Chris Brogan posted a great piece on what he calls “The Undiscovered Country of Presence Management.” If you’re a leader in marketing or corporate communications, it’s worth a read. Brogan’s main point is that engaging online is a management function. You can do it high tech or high touch…or not at all. He says:
“In fact, think of it like this: a website is more like an automated phone tree, you know, “for English, press 1.” Social web presence is more like giving out everyone’s direct line.
Let that sink in. It’s every bit as much work to manage the relationships that come with online presence as it is to answer your phone without the robots to block people’s attempts. The payoffs are about the same, though. People appreciate the human touch of reaching someone online and having a “real” interaction.
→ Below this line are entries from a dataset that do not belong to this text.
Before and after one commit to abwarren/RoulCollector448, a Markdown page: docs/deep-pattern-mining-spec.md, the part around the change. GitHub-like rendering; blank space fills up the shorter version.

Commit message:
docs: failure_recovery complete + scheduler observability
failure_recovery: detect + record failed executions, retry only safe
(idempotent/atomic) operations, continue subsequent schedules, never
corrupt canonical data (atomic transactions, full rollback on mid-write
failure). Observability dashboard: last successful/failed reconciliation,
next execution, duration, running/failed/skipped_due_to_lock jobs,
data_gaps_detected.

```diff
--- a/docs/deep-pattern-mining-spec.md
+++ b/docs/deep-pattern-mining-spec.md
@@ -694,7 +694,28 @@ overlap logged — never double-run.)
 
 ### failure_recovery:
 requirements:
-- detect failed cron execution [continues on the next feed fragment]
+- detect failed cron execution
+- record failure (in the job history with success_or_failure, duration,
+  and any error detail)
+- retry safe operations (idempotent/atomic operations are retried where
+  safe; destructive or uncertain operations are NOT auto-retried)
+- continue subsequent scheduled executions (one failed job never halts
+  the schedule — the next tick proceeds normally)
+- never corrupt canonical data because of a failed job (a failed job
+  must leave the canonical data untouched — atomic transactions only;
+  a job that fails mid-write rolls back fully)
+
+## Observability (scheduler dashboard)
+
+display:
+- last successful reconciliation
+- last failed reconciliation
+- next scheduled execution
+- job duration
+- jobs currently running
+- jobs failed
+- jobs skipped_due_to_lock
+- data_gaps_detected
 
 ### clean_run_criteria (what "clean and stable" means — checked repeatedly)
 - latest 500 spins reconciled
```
It might cost a little more, but it really shows a different level of care and service.
Is your company ready for that? Could your organization see shucking the phone tree in exchanged for a heightened sense of business contact?
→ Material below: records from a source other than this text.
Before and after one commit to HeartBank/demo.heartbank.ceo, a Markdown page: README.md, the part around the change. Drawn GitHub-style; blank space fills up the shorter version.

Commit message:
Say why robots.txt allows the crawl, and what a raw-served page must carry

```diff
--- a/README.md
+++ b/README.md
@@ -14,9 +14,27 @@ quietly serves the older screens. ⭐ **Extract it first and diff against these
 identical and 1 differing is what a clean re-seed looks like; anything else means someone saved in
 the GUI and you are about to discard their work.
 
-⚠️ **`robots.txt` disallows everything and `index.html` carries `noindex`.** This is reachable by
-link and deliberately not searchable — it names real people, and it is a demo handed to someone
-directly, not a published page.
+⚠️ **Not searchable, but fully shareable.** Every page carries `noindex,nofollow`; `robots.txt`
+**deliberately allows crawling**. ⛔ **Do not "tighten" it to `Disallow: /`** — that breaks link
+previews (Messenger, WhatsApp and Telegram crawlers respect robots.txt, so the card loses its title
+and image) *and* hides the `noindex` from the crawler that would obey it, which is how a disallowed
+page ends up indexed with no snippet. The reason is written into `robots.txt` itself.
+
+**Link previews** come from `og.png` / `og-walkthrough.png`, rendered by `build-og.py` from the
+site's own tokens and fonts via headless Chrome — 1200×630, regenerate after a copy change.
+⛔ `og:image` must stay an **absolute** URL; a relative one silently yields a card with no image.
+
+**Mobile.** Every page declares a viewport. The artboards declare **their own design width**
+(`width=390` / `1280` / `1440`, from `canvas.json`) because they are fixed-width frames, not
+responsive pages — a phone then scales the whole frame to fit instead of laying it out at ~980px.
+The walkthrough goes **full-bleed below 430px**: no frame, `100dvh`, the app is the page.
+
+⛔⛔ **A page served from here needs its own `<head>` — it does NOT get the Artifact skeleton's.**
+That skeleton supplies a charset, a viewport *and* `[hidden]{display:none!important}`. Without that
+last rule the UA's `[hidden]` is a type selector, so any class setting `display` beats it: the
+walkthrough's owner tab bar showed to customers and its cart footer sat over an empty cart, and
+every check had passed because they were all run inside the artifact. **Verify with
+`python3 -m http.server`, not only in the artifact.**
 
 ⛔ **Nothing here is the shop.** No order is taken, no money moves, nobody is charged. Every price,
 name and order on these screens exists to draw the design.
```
“Just having one person on the “phone”,” Brogan concludes, “will rarely be the right answer.”
I’ve seen a strong temptation of clients to see social media as a lead and sales generation tool, and while that approach isn’t flat out wrong, it misses the part of being involved in communities — whether local, industry or client communities — that is simply part of managing any profitable enterprise, across multiple parts and functions of the business. To whit:
The issue isn’t Return on Investment. It’s keeping your eyes and ears open to customer and market conversations that, before social media, wouldn’t let you in. It’s being where your customers are, sniffing out potential crises before they happen and managing them when they do.
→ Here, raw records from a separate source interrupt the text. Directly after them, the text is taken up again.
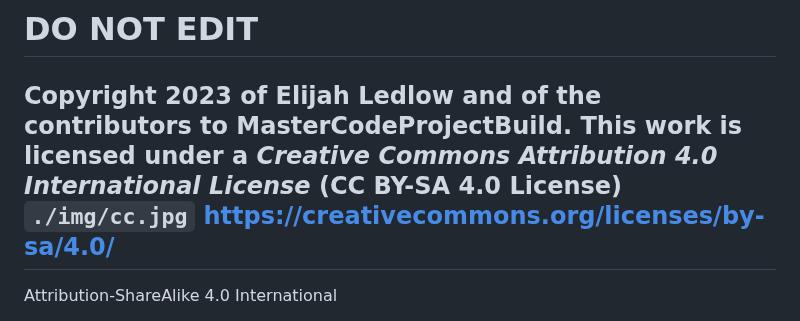
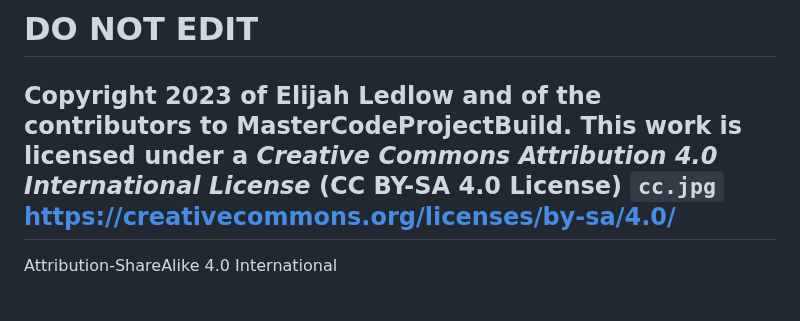
Before and after one commit to Breakout-X/web-breakout, a Markdown page: rules/LICENSE.md, the part around the change. Rendered like a GitHub page.

Commit message:
update license

````diff
--- a/rules/LICENSE.md
+++ b/rules/LICENSE.md
@@ -3,7 +3,7 @@
 # DO NOT EDIT
 
 Copyright 2023 of Elijah Ledlow and of the contributors to MasterCodeProjectBuild.
-This work is licensed under a *Creative Commons Attribution 4.0 International License* (CC BY-SA 4.0 License) ```./img/cc.jpg``` https://creativecommons.org/licenses/by-sa/4.0/
+This work is licensed under a *Creative Commons Attribution 4.0 International License* (CC BY-SA 4.0 License) ```cc.jpg``` https://creativecommons.org/licenses/by-sa/4.0/
 ---------------
 
 Attribution-ShareAlike 4.0 International
````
The issue isn’t time. If you are responsible for sales, and you know that customers and prospects hold regular meetings about your products, your competitors’ products, or the types of problems they solve, wouldn’t you go? Why wouldn’t you be there online?
The issue isn’t just for marketing and PR. As Brogan points out, social media is an issue for customer service and sales. You might as well add business development, partner relations, channel management, public relations, community relations, investor relations, and, yes, marketing, too.
Check out Brogan’s Part 2— it’s sure to be valuable.